## What to work on
Scan the records for "Midterm". Show the matching lines.

____

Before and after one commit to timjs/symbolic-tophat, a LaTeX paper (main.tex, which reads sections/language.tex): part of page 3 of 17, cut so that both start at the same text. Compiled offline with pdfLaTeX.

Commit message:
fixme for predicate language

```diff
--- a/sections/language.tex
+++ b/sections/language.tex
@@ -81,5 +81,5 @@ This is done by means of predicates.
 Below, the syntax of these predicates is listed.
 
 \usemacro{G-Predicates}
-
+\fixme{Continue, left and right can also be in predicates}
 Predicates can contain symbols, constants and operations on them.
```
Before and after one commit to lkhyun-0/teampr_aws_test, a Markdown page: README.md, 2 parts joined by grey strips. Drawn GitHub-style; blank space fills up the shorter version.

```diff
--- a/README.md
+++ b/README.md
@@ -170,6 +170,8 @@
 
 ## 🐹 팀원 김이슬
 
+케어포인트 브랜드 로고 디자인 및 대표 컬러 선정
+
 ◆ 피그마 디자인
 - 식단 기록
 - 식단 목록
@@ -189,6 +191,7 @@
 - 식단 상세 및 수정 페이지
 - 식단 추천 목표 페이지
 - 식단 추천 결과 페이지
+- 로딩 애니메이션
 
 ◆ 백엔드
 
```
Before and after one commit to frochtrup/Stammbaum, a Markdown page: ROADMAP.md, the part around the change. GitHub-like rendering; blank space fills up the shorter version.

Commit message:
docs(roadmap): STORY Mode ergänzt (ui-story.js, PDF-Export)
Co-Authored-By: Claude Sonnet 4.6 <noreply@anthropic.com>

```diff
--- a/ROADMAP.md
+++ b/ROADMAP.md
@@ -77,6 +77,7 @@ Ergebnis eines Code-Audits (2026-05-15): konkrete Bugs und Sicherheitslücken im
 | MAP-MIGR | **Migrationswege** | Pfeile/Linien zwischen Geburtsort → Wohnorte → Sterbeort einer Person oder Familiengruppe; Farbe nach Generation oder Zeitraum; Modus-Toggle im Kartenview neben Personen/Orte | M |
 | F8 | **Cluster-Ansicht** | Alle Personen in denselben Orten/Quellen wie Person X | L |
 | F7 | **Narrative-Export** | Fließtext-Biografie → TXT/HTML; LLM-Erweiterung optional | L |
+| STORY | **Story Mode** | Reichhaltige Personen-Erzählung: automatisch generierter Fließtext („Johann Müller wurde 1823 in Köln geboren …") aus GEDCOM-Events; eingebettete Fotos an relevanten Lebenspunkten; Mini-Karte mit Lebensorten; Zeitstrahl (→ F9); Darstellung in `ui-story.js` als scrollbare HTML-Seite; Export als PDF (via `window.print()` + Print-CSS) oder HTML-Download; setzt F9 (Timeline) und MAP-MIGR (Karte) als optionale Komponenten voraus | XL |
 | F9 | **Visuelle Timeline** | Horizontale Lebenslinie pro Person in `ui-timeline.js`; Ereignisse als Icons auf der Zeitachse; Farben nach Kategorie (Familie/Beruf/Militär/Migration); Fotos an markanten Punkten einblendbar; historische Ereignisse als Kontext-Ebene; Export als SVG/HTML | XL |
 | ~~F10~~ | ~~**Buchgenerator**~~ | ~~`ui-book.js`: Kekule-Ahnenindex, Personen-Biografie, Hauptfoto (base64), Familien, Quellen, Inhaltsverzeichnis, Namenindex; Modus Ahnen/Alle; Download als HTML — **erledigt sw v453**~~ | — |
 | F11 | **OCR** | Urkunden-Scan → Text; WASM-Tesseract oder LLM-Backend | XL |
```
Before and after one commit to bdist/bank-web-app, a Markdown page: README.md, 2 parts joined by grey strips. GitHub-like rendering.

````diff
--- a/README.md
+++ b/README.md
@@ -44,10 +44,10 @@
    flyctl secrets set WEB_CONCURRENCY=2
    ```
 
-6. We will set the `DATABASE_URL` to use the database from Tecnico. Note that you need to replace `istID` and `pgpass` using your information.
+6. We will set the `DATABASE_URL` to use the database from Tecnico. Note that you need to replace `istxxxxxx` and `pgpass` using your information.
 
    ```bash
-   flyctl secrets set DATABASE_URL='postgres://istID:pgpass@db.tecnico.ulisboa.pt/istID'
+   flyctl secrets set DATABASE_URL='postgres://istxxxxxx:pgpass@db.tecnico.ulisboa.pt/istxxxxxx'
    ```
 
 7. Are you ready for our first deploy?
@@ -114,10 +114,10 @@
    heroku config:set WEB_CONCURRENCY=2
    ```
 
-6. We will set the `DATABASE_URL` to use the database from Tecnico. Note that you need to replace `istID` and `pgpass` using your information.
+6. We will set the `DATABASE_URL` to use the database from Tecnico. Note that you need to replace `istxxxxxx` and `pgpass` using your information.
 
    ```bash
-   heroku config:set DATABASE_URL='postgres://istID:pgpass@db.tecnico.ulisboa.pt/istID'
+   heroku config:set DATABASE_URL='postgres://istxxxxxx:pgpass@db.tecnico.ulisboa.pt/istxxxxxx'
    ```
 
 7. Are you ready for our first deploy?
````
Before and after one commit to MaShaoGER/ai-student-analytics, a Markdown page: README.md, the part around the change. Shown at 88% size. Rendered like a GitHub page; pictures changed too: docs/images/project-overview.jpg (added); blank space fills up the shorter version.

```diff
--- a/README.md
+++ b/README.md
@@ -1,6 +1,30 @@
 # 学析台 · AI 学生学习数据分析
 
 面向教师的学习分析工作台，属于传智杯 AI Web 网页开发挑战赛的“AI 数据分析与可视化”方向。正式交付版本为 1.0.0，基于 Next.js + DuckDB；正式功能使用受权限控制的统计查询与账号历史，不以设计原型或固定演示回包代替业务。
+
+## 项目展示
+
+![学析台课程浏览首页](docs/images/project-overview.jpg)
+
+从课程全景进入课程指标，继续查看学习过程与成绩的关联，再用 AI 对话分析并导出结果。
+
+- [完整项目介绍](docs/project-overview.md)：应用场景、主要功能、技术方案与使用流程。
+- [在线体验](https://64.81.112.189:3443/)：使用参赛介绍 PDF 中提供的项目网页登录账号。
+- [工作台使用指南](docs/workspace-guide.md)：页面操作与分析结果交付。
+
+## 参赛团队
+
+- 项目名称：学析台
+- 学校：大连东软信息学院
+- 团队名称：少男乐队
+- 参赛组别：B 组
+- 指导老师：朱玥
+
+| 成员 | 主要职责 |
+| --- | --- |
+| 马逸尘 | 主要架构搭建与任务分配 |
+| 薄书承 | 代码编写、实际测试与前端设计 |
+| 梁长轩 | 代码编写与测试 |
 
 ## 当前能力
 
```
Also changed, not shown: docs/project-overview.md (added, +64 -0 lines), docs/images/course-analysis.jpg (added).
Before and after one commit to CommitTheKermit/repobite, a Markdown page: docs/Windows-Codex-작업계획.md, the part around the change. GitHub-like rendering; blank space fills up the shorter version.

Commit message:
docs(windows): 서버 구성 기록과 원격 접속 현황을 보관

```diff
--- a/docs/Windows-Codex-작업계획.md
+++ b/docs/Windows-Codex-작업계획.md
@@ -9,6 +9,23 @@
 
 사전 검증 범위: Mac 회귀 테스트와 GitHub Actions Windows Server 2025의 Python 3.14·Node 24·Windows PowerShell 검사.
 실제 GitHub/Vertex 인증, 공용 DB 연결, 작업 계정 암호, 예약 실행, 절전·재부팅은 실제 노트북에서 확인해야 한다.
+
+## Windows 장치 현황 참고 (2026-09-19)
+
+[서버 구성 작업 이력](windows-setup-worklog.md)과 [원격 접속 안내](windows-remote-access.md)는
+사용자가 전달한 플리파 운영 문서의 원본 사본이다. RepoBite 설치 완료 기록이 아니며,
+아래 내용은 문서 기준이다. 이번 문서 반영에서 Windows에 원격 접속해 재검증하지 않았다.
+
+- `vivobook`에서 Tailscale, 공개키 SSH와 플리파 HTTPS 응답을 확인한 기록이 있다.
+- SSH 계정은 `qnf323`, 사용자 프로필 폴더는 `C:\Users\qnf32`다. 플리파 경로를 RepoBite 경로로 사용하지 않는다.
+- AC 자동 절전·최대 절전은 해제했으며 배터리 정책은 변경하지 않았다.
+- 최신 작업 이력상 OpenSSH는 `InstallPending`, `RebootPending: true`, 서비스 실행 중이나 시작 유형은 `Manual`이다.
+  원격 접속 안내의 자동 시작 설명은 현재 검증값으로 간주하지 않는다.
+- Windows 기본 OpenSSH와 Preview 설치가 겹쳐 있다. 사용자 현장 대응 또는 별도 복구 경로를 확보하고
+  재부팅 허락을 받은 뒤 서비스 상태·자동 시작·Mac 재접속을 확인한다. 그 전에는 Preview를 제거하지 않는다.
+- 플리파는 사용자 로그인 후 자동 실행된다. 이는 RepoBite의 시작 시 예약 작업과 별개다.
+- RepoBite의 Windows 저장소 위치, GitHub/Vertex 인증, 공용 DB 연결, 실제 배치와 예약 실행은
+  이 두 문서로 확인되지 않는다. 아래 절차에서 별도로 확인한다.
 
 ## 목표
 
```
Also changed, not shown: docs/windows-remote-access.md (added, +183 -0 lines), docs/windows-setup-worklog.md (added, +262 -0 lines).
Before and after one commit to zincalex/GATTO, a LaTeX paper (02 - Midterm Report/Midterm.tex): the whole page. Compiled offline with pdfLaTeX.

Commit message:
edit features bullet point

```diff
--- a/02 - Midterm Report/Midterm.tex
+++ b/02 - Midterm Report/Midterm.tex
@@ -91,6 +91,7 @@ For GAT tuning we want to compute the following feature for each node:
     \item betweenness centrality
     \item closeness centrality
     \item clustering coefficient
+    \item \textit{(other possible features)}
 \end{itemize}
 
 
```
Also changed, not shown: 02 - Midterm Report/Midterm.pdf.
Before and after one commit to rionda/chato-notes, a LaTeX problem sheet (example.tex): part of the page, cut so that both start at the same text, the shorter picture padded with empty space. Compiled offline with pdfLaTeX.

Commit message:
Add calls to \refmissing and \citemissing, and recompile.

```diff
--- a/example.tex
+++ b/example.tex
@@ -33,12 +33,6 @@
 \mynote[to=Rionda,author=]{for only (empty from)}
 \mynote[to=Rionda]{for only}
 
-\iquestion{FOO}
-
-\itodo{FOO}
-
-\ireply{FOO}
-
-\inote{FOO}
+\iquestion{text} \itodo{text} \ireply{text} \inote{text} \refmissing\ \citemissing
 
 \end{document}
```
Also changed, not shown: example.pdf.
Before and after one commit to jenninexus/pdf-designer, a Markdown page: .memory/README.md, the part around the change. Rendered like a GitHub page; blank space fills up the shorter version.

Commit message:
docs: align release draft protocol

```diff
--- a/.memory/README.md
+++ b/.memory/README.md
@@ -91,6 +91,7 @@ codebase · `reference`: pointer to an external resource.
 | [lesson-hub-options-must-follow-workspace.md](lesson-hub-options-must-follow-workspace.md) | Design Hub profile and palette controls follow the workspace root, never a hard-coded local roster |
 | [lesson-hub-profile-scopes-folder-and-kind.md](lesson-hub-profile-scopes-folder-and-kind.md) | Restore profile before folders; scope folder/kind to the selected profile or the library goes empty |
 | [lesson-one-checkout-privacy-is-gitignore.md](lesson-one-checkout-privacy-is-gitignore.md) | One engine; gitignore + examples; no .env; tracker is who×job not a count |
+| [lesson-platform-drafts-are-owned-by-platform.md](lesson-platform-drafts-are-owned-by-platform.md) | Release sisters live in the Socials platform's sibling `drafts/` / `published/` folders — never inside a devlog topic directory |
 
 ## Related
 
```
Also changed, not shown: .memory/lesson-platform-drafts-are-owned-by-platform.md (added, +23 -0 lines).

____

## Solution
Before and after one commit to zincalex/GATTO, a LaTeX paper (02 - Midterm Report/Midterm.tex): the whole page. Compiled offline with pdfLaTeX.
--- a/02 - Midterm Report/Midterm.tex
+++ b/02 - Midterm Report/Midterm.tex
Also changed, not shown: 02 - Midterm Report/Midterm.pdf.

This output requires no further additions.